- Planning and overseeing employee benefit programs.
- Consulting with other managers to advise them on HR issues, such as equal employment opportunity and sexual harassment.
- Coordinating and supervising HR workers and support staff.
- Handling staffing issues, such as mediating disputes and directing disciplinary procedures.
HR managers may also specialize in a particular area. For example, recruiting or staffing managers oversee these functions of the HR department. They commonly supervise a team of recruiters and may assume some recruiting duties for filling high-level positions. Recruiting or staffing managers are tasked with developing a recruiting strategy that will meet the needs of their organizations and compete for the best talent.
HR specialists earn a median annual wage of $59,180, according to the BLS. Note that the agency classifies HR generalists as a type of HR specialist, but training and development specialists are classified separately.
HR managers earn a median annual wage of $106,910.
Competencies Needed for a Future in HR
If you want to pursue a future in HR, there are certain competencies that are needed for a successful career. The SHRM HR Competency Model offers nine competencies that correlate strongly with a high-performing professional.
- Human Resource Expertise: A strong working knowledge of critical HR functions, as well as the ability to apply best practices and deliver customized HR solutions
- Relationship Management: Ability to establish credibility across interactions, develop healthy interactions that promote individual and organizational success, and build an effective internal and external network
- Consultation: Effective in applying creative problem solving to business challenges in a way that invites others to approach them with career and organizational concerns
- Leadership and Navigation: Adept at building collaborative environments where solutions are generated that conform to organizational culture
- Communication: Skilled in delivering critical information, gathering information and communicating with people of various perspectives
- Global and Cultural Effectiveness: Culturally aware and show nonjudgmental respect for other perspectives
- Ethical Practice: Have trusting relationships and is seen as credible because of his or her judgment, in terms of confidentiality, ethical behavior and values
- Critical Evaluation: Objective and have the critical thinking skills that allow for making sound judgments based on keen analysis, best practices and an awareness of preferred outcomes
- Business Acumen: A strong understanding of the strategic relationship between HR and core business functions
Pursuing a Career in HR
An online bachelor’s in business administration (available with a concentration in human resource management) from Concordia University Texas can equip you with the skills to succeed in helping organizations thrive.

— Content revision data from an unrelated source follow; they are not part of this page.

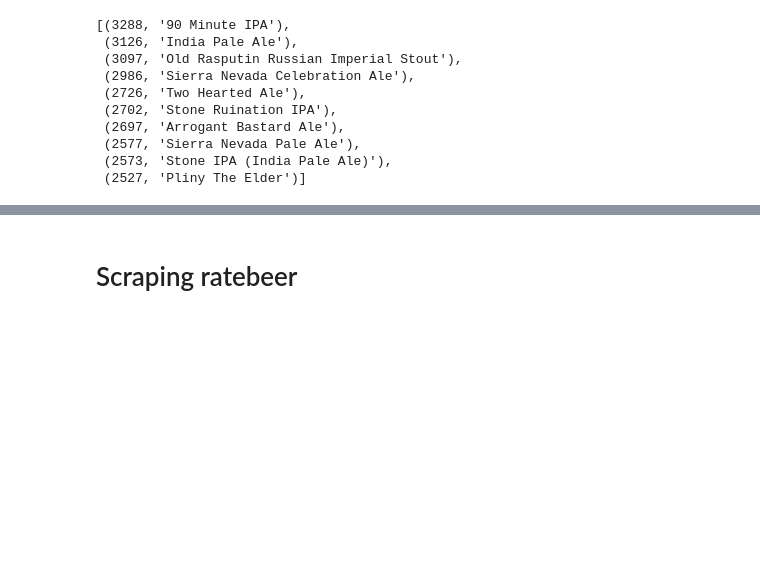
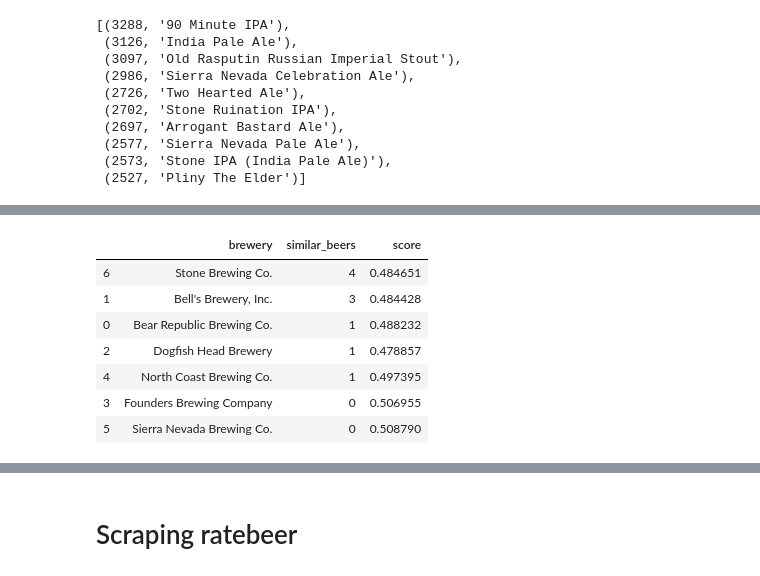
Before and after one commit to rwstewart0302/beer_recommender, a Jupyter notebook: recommender/brewery_recommender_model.ipynb, the cells around one changed output, grey strips where cells are left out. Saved outputs shown, nothing was run; the diff lists cells and outputs as text; code cells hidden in the pictures; blank space fills up the shorter version.

```diff
--- a/recommender/brewery_recommender_model.ipynb
+++ b/recommender/brewery_recommender_model.ipynb
@@ -239,0 +205,9 @@ Wall time: 2min 44s
+# %%
+recs = []
+rating_scale = []
+for key, value in ratings.items():
+    rec = {}
+    if value >= 3.5:
+        rec[key] = recommender_df[key].sort_values()[1:11]
+        recs.append(rec)
+        rating_scale.append(value)
@@ -239,0 +467,7 @@ Wall time: 2min 44s
+# %%
+np.random.seed(60)
+ratings = {}
+for i in recommender_df.columns:
+    ratings[i] = np.random.uniform(low=2.5, high=5)
+
+recs = brewery_recommender(ratings)
@@ -239,0 +494,46 @@ Wall time: 2min 44s
+# %%
+brewery_score = {}
+scores = []
+for brewery, beer_scores in recs.items():
+    scores_brew = []
+    brewery_score[brewery] = scores_brew
+    for beer, score in beer_scores.items():
+        scores_brew.append(score)
+    scores.append(scores_brew)
+
+sim_beers_all = []
+breweries = []
+scores = []
+best_breweries = {}
+best_breweries_beers = {}
+
+for brewery, beer_scores in recs.items():
+    beers = []
+    for beer, score in beer_scores.items():
+        if score < 0.5:
+            beers.append(beer)
+    best_breweries_beers[brewery] = beers
+
+for brewery, score in brewery_score.items():
+    sim_beers = 0
+    for j in score:
+        if j < 0.5:
+            sim_beers += 1
+    breweries.append(brewery)
+    sim_beers_all.append(sim_beers)
+    scores.append(np.mean(score))
+
+best_breweries['brewery'] = breweries
+best_breweries['similar_beers'] = sim_beers_all
+best_breweries['score'] = scores
+
+pd.DataFrame(best_breweries).sort_values('similar_beers', ascending=False)
+# %% [output]
+|  | brewery | similar_beers | score |
+| 6 | Stone Brewing Co. | 4 | 0.484651 |
+| 1 | Bell's Brewery, Inc. | 3 | 0.484428 |
+| 0 | Bear Republic Brewing Co. | 1 | 0.488232 |
+| 2 | Dogfish Head Brewery | 1 | 0.478857 |
+| 4 | North Coast Brewing Co. | 1 | 0.497395 |
+| 3 | Founders Brewing Company | 0 | 0.506955 |
+| 5 | Sierra Nevada Brewing Co. | 0 | 0.508790 |
```
Also changed, not shown: parts of 52 cells of this notebook, 11 other files.
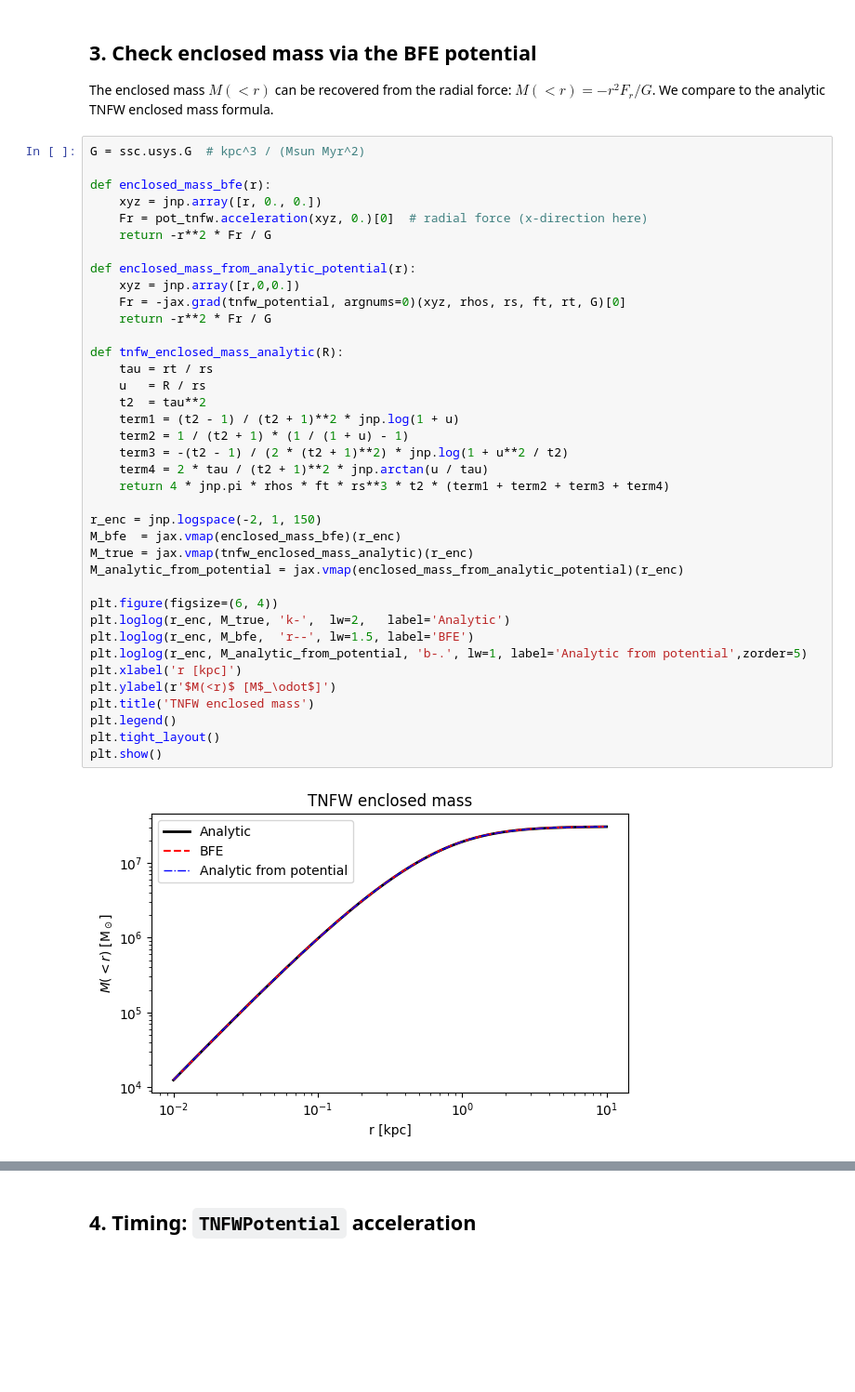
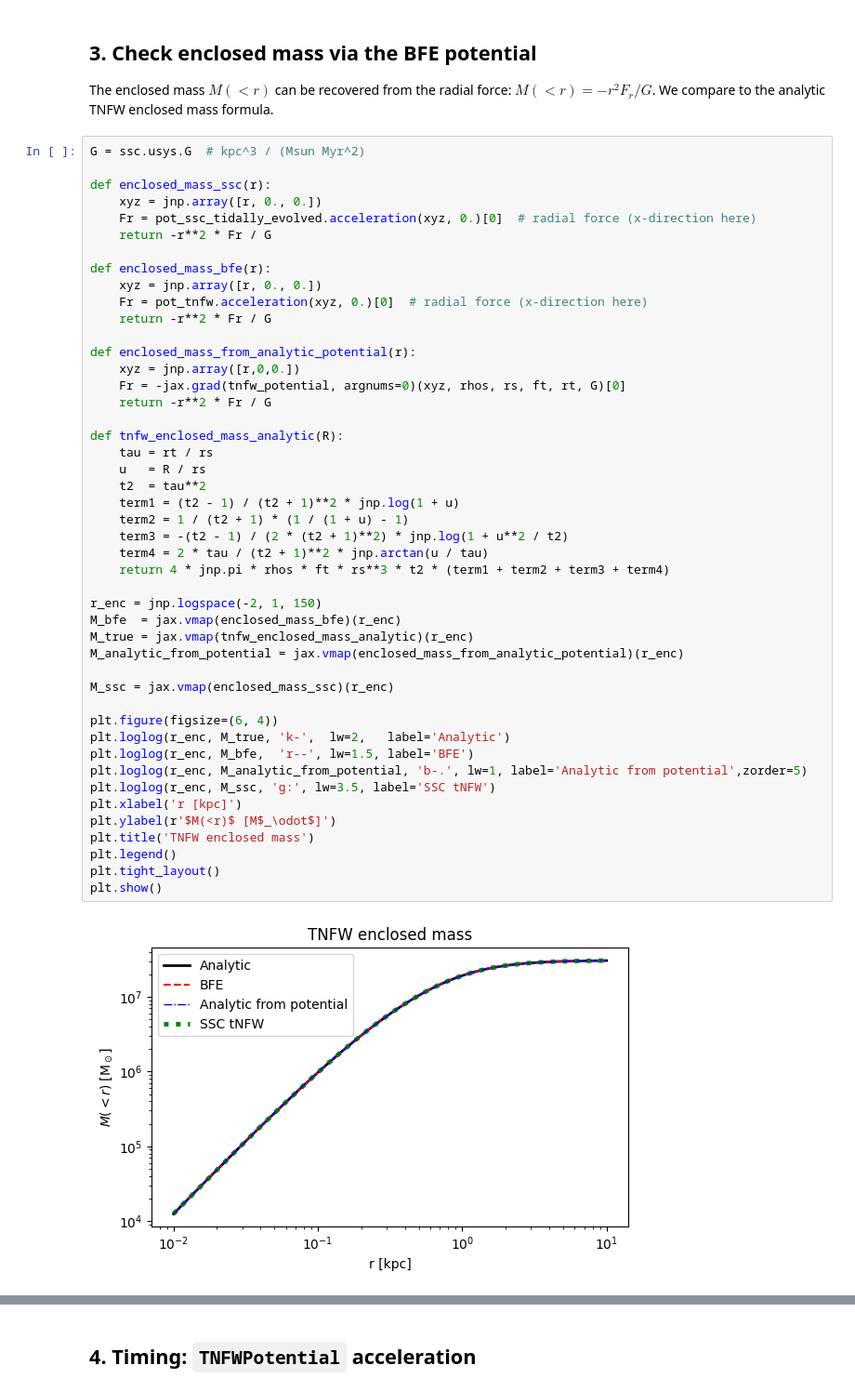
Before and after one commit to jnibauer/streamsculptor, a Jupyter notebook: streamsculptor/examples/tnfw_example.ipynb, the cells around one changed output, grey strips where cells are left out. Shown at 93% size. Drawn from its saved outputs; the diff is of its cells as text; blank space fills up the shorter version.

```diff
--- a/streamsculptor/examples/tnfw_example.ipynb
+++ b/streamsculptor/examples/tnfw_example.ipynb
@@ -183,6 +181,11 @@ The enclosed mass $M(<r)$ can be recovered from the radial force: $M(<r) = -r^2
 We compare to the analytic TNFW enclosed mass formula.
 # %%
 G = ssc.usys.G  # kpc^3 / (Msun Myr^2)
+
+def enclosed_mass_ssc(r):
+    xyz = jnp.array([r, 0., 0.])
+    Fr = pot_ssc_tidally_evolved.acceleration(xyz, 0.)[0]  # radial force (x-direction here)
+    return -r**2 * Fr / G
 
 def enclosed_mass_bfe(r):
     xyz = jnp.array([r, 0., 0.])
@@ -193,31 +196,34 @@ def enclosed_mass_from_analytic_potential(r):
     xyz = jnp.array([r,0,0.])
     Fr = -jax.grad(tnfw_potential, argnums=0)(xyz, rhos, rs, ft, rt, G)[0]
     return -r**2 * Fr / G
 
 def tnfw_enclosed_mass_analytic(R):
     tau = rt / rs
     u   = R / rs
     t2  = tau**2
     term1 = (t2 - 1) / (t2 + 1)**2 * jnp.log(1 + u)
     term2 = 1 / (t2 + 1) * (1 / (1 + u) - 1)
     term3 = -(t2 - 1) / (2 * (t2 + 1)**2) * jnp.log(1 + u**2 / t2)
     term4 = 2 * tau / (t2 + 1)**2 * jnp.arctan(u / tau)
     return 4 * jnp.pi * rhos * ft * rs**3 * t2 * (term1 + term2 + term3 + term4)
 
 r_enc = jnp.logspace(-2, 1, 150)
 M_bfe  = jax.vmap(enclosed_mass_bfe)(r_enc)
 M_true = jax.vmap(tnfw_enclosed_mass_analytic)(r_enc)
 M_analytic_from_potential = jax.vmap(enclosed_mass_from_analytic_potential)(r_enc)
 
+M_ssc = jax.vmap(enclosed_mass_ssc)(r_enc)
+
 plt.figure(figsize=(6, 4))
 plt.loglog(r_enc, M_true, 'k-',  lw=2,   label='Analytic')
 plt.loglog(r_enc, M_bfe,  'r--', lw=1.5, label='BFE')
 plt.loglog(r_enc, M_analytic_from_potential, 'b-.', lw=1, label='Analytic from potential',zorder=5)
+plt.loglog(r_enc, M_ssc, 'g:', lw=3.5, label='SSC tNFW')
 plt.xlabel('r [kpc]')
 plt.ylabel(r'$M(<r)$ [M$_\odot$]')
 plt.title('TNFW enclosed mass')
 plt.legend()
 plt.tight_layout()
 plt.show()
 # %% [output]
-[figure, old version]
+[figure, new version]
```
Also changed, not shown: parts of 5 cells of this notebook, 3 other files.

Learn in a flexible, convenient online environment with a schedule that fits your life.